Well that’s it for Boston. From what I heard Bostonians have a nasally way of talking and they turn their Rs into AHs. I am getting better at the Southern accent now too, I am not stuttering nearly as much. I guess it’s time to practice the Boston accent, hopefully my experience from the last one will make it easier. I hope I can master these by the time I get home.

So I am off to Oregon tonight. The western dialect is one that the majority of the country sees as normal and plain. This is the one that I am most excited to learn, but I think it will be the hardest. I guess you could say that I already have a western accent, but I don’t like to look at it like that because it would hinder me trying to lose my stutter.

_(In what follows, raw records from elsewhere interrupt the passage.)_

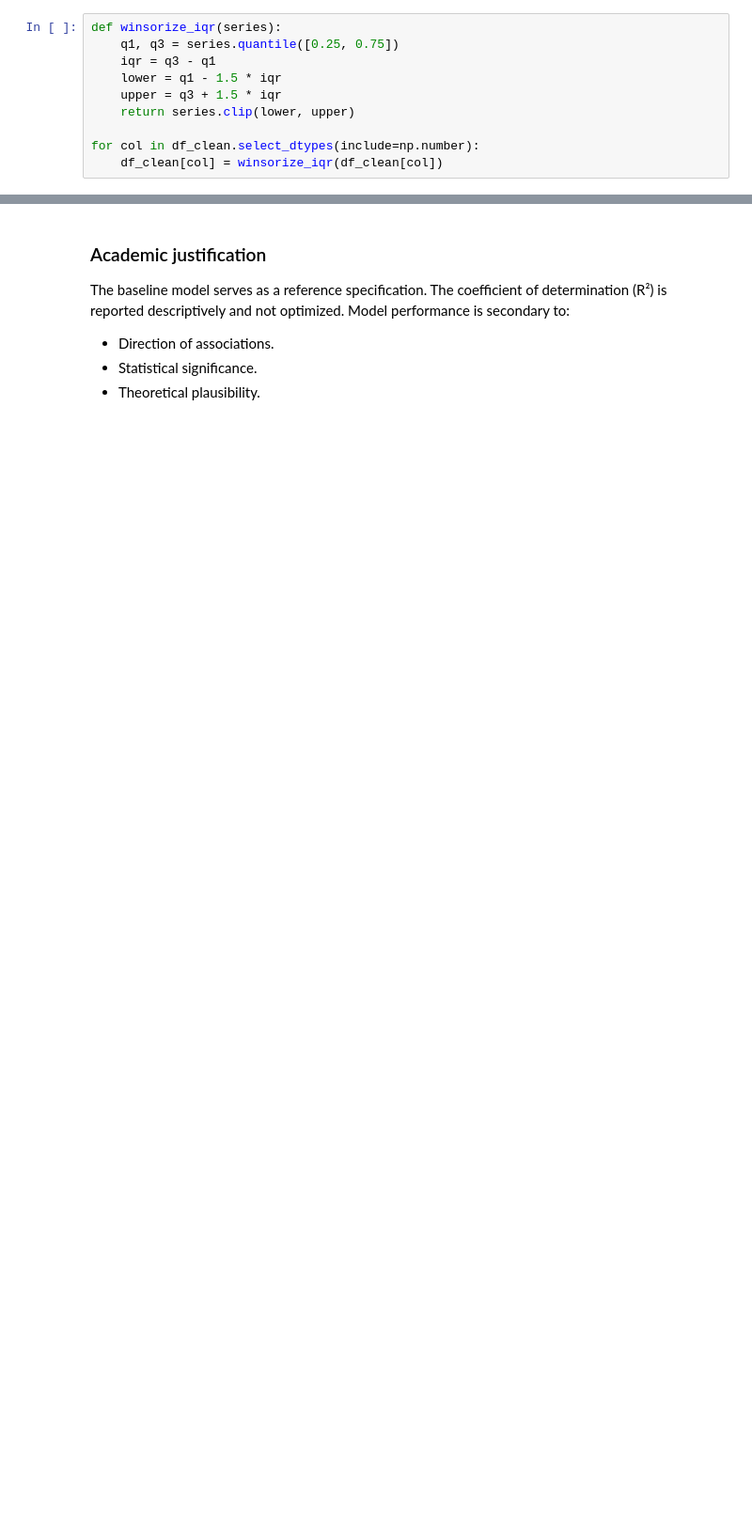
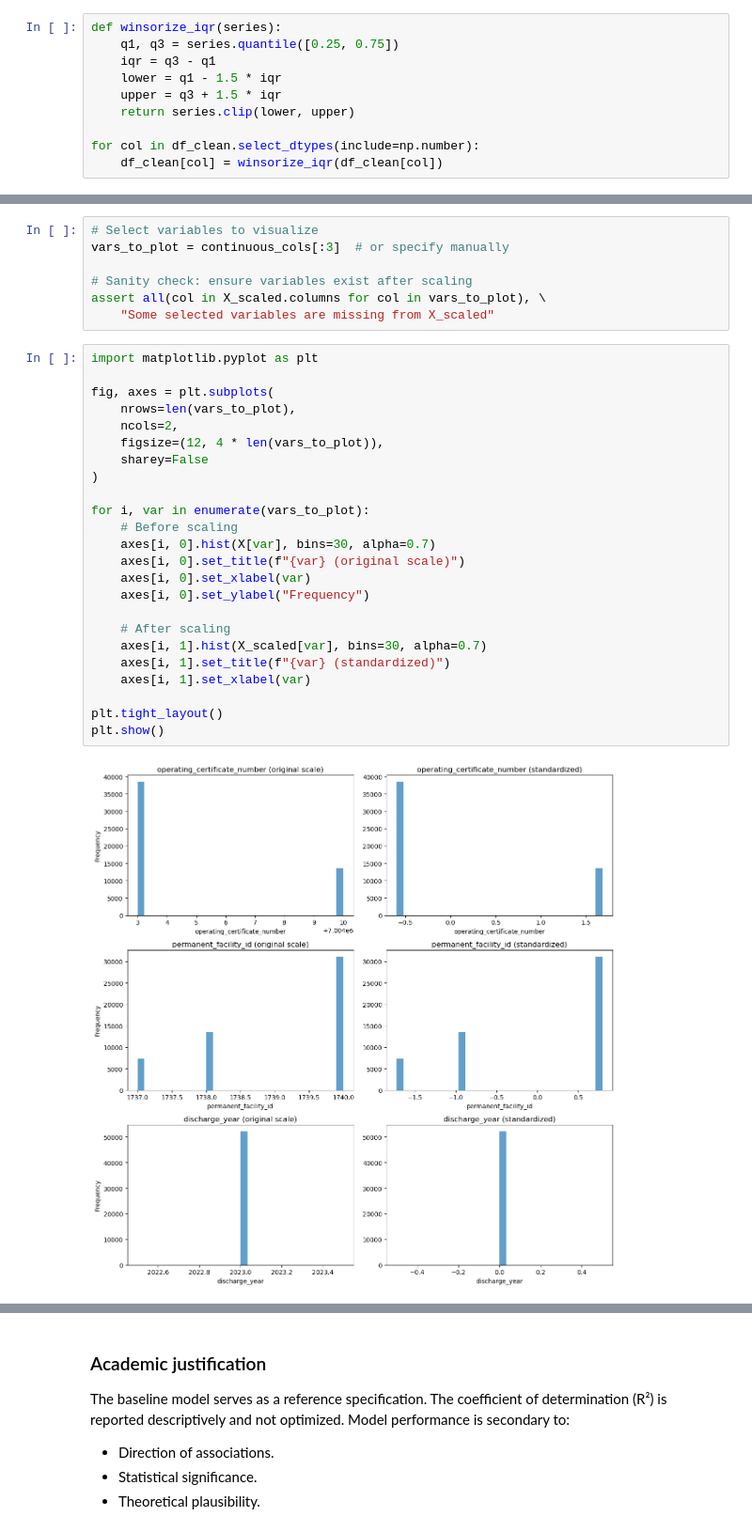
Before and after one commit to ibejerano/unie-healthcare-regression, a Jupyter notebook: src/hospital_los_regressor.ipynb, the cells around one changed output, grey strips where cells are left out. Shown at 94% size. Cells and saved outputs as stored; diff of their text form; blank space fills up the shorter version.

```diff
--- a/src/hospital_los_regressor.ipynb
+++ b/src/hospital_los_regressor.ipynb
@@ -377,0 +694,33 @@ plt.show()
+# %%
+# Select variables to visualize
+vars_to_plot = continuous_cols[:3]  # or specify manually
+
+# Sanity check: ensure variables exist after scaling
+assert all(col in X_scaled.columns for col in vars_to_plot), \
+    "Some selected variables are missing from X_scaled"
+# %%
+import matplotlib.pyplot as plt
+
+fig, axes = plt.subplots(
+    nrows=len(vars_to_plot),
+    ncols=2,
+    figsize=(12, 4 * len(vars_to_plot)),
+    sharey=False
+)
+
+for i, var in enumerate(vars_to_plot):
+    # Before scaling
+    axes[i, 0].hist(X[var], bins=30, alpha=0.7)
+    axes[i, 0].set_title(f"{var} (original scale)")
+    axes[i, 0].set_xlabel(var)
+    axes[i, 0].set_ylabel("Frequency")
+
+    # After scaling
+    axes[i, 1].hist(X_scaled[var], bins=30, alpha=0.7)
+    axes[i, 1].set_title(f"{var} (standardized)")
+    axes[i, 1].set_xlabel(var)
+
+plt.tight_layout()
+plt.show()
+# %% [output]
+[figure, added]
```
Also changed, not shown: parts of 54 cells of this notebook.
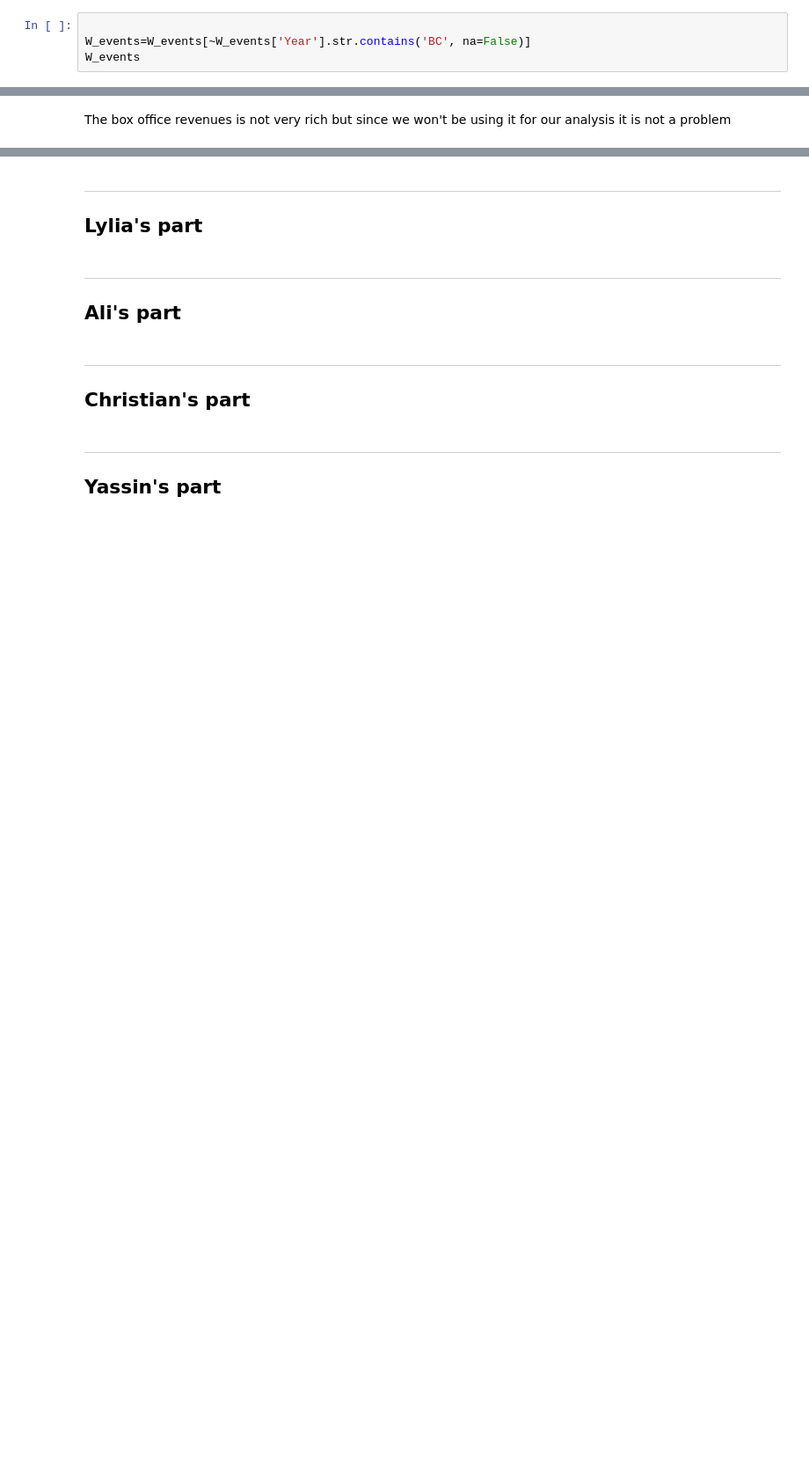
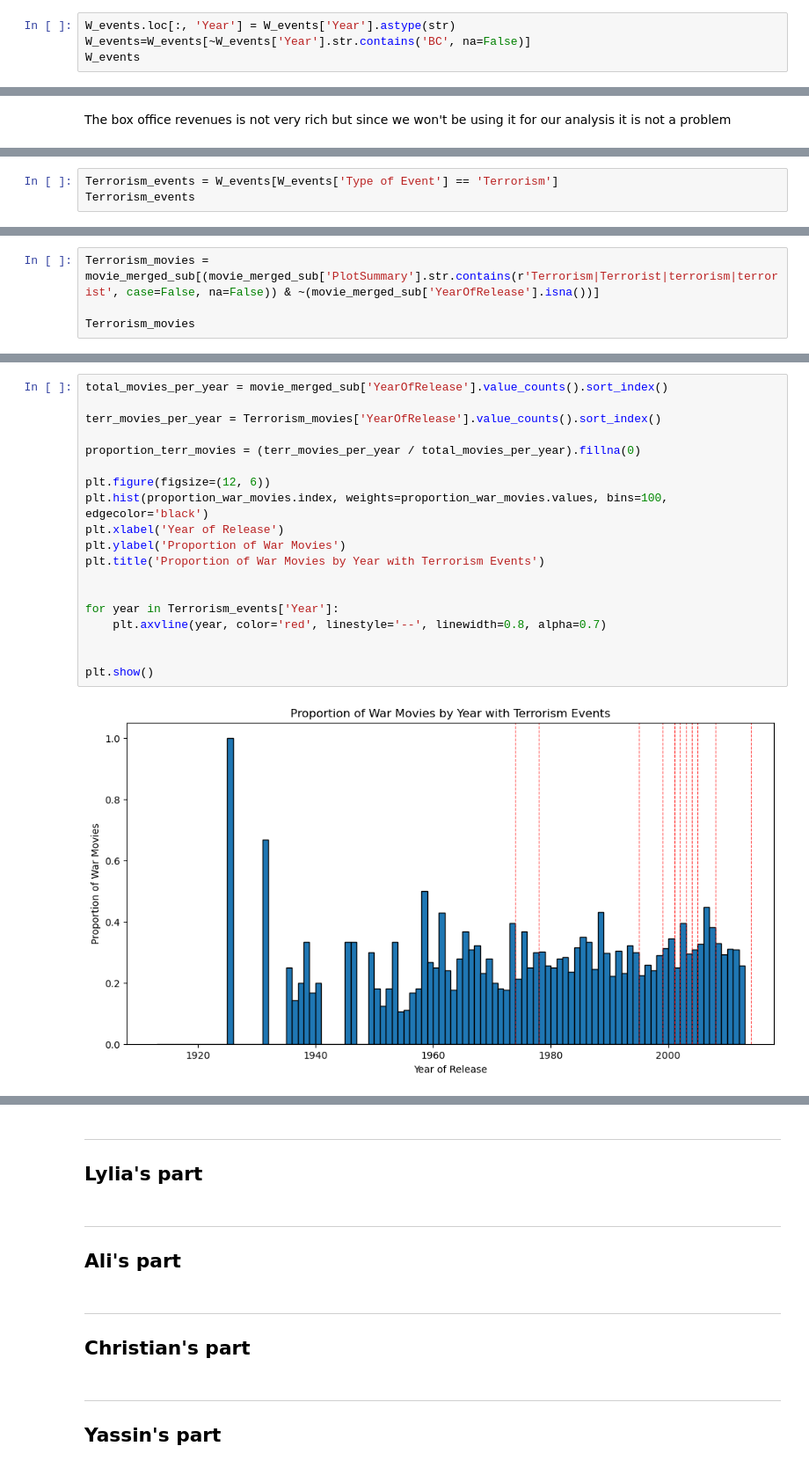
Before and after one commit to epfl-ada/ada-2024-project-arabsdatascientists2024, a Jupyter notebook: Exlploration_CMU.ipynb, the cells around one changed output, grey strips where cells are left out. Shown: that part at 88% size. Saved outputs shown, nothing was run; the diff lists cells and outputs as text; blank space fills up the shorter version.

```diff
--- a/Exlploration_CMU.ipynb
+++ b/Exlploration_CMU.ipynb
@@ -346,7 +315,7 @@ From 1888 to 2016
 # %% [markdown]
 Cleaning W_events baed on years
 # %%
-
+W_events.loc[:, 'Year'] = W_events['Year'].astype(str)
 W_events=W_events[~W_events['Year'].str.contains('BC', na=False)]
 W_events
 # %% [output]
@@ -415,0 +462,3 @@ The box office revenues is not very rich but since we won't be using it for our
+# %%
+Terrorism_events = W_events[W_events['Type of Event'] == 'Terrorism']
+Terrorism_events
@@ -415,0 +480,4 @@ The box office revenues is not very rich but since we won't be using it for our
+# %%
+Terrorism_movies = movie_merged_sub[(movie_merged_sub['PlotSummary'].str.contains(r'Terrorism|Terrorist|terrorism|terrorist', case=False, na=False)) & ~(movie_merged_sub['YearOfRelease'].isna())]
+
+Terrorism_movies
@@ -415,0 +498,21 @@ The box office revenues is not very rich but since we won't be using it for our
+# %%
+total_movies_per_year = movie_merged_sub['YearOfRelease'].value_counts().sort_index()
+
+terr_movies_per_year = Terrorism_movies['YearOfRelease'].value_counts().sort_index()
+
+proportion_terr_movies = (terr_movies_per_year / total_movies_per_year).fillna(0)
+
+plt.figure(figsize=(12, 6))
+plt.hist(proportion_war_movies.index, weights=proportion_war_movies.values, bins=100, edgecolor='black')
+plt.xlabel('Year of Release')
+plt.ylabel('Proportion of War Movies')
+plt.title('Proportion of War Movies by Year with Terrorism Events')
+
+
+for year in Terrorism_events['Year']:
+    plt.axvline(year, color='red', linestyle='--', linewidth=0.8, alpha=0.7)
+
+
+plt.show()
+# %% [output]
+[figure, added]
```
Also changed, not shown: parts of 25 cells of this notebook.
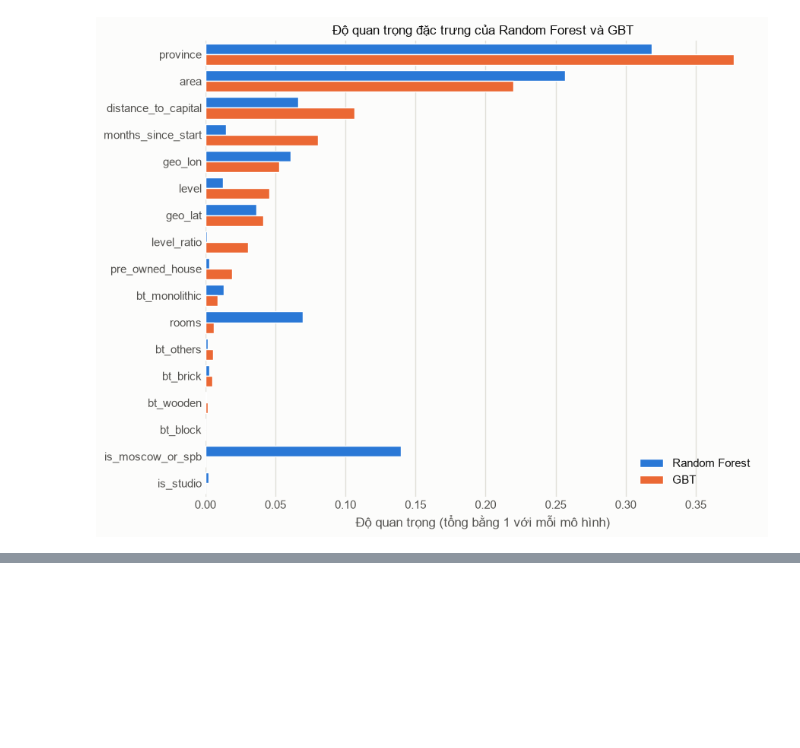
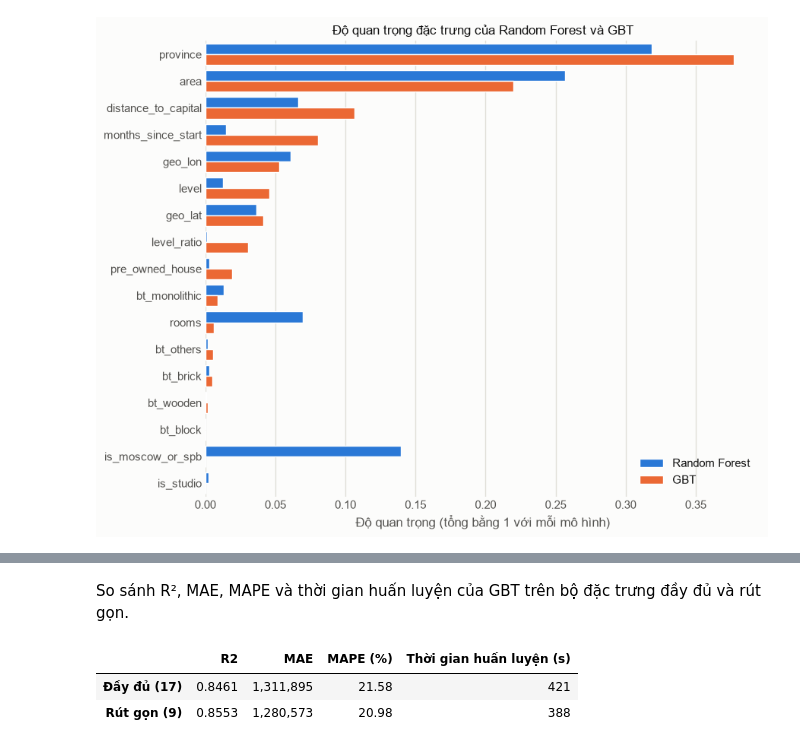
Before and after one commit to thiennguyen37-qn/Russian_Real_Estate, a Jupyter notebook: notebooks/04_modeling.ipynb, the cells around one changed output, grey strips where cells are left out. Cells and saved outputs as stored; diff of their text form; code cells hidden in the pictures; blank space fills up the shorter version.

```diff
--- a/notebooks/04_modeling.ipynb
+++ b/notebooks/04_modeling.ipynb
@@ -164,28 +142,0 @@ Hàm tạo pipeline GBT (`province` qua StringIndexer, `maxBins=128` vì có 84
-# %%
-METRIC_FMT = {"R2": "{:.4f}", "MAE": "{:,.0f}", "RMSE": "{:,.0f}", "MAPE (%)": "{:.2f}", "MdAPE (%)": "{:.2f}",
-              "Lệch trung vị (%)": "{:+.2f}"}
-
-def gbt_pipeline(max_depth=6, step_size=0.1):
-    return Pipeline(stages=[
-        StringIndexer(inputCol="province", outputCol="province_idx", handleInvalid="keep"),
-        VectorAssembler(inputCols=FEATS + ["province_idx"], outputCol="features"),
-        GBTRegressor(featuresCol="features", labelCol="label", maxIter=30, maxDepth=max_depth, stepSize=step_size,
-                     maxBins=128, seed=42)])
-
-def to_rubles(model, df):
-    return model.transform(df).select("price", "segment", F.exp("prediction").alias("pred_price"))
-
-def evaluate_with_median(pred):
-    err = F.col("price") - F.col("pred_price")
-    mean_price = pred.agg(F.avg("price")).first()[0]
-    return pred.agg((1 - F.sum(err ** 2) / F.sum((F.col("price") - F.lit(mean_price)) ** 2)).alias("R2"),
-                    F.avg(F.abs(err)).alias("MAE"),
-                    F.sqrt(F.avg(err ** 2)).alias("RMSE"),
-                    (100 * F.avg(F.abs(err) / F.col("price"))).alias("MAPE (%)"),
-                    (100 * F.percentile_approx(F.abs(err) / F.col("price"), 0.5, 10000)).alias("MdAPE (%)"),
-                    (100 * (F.percentile_approx(F.col("pred_price") / F.col("price"), 0.5, 10000) - 1)).alias("Lệch trung vị (%)"),
-                    ).first().asDict()
-
-def metrics_table(preds):
-    return (pd.DataFrame([{"Mô hình": name, **evaluate_with_median(p)} for name, p in preds.items()])
-              .set_index("Mô hình").style.format(METRIC_FMT))
@@ -467,0 +165,10 @@ plt.show()
+# %% [markdown]
+So sánh R², MAE, MAPE và thời gian huấn luyện của GBT trên bộ đặc trưng đầy đủ và rút gọn.
+# %%
+comparison = pd.DataFrame({f"Đầy đủ ({len(FEATURES)})": metrics.loc["GBT"],
+                           f"Rút gọn ({len(REDUCED)})": metrics_red.loc["GBT"]}).T
+comparison.style.format(METRIC_FMT)
+# %% [output]
+|  | R2 | MAE | MAPE (%) | Thời gian huấn luyện (s) |
+| Đầy đủ (17) | 0.8461 | 1,311,895 | 21.58 | 421 |
+| Rút gọn (9) | 0.8553 | 1,280,573 | 20.98 | 388 |
```
Also changed, not shown: parts of 46 cells of this notebook.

When I get to Oregon I decide to go to a park today. I wander around listening to the people talking. I find it hard to pick out specific things in their speech. They do not have defining characteristics of speech. As I walk around I wonder if maybe they do have accent. Maybe to the southerners in Alabama they sound funny, or to the nasally Bostonians. But just like someone with a southern or boston accent sounds normal to them, the people here sound normal to me. I sit down on a bench to think and by the time I leave I have convinced myself that I will always have a stutter.

This trip was useless; I will never get rid of my stutter. I got a ticket for the next flight home. Maybe everyone was right, maybe I can’t be an actor. I guess that’s it then. I will go home, try to find a decent job and forget this whole thing.


Well it turns out I was wrong. When I got back home everyone told me how much my stutter had improved. I was shocked! I had thought I did not learn anything at all. I recently decided to start taking speech classes, and my stuttering has really been improving. I even have a new audition on Friday! I think that with a little more practice and focus, people might actually start taking me seriously. It’s not perfect, and it can’t be completely cured, but at least it always leaves room for improvement.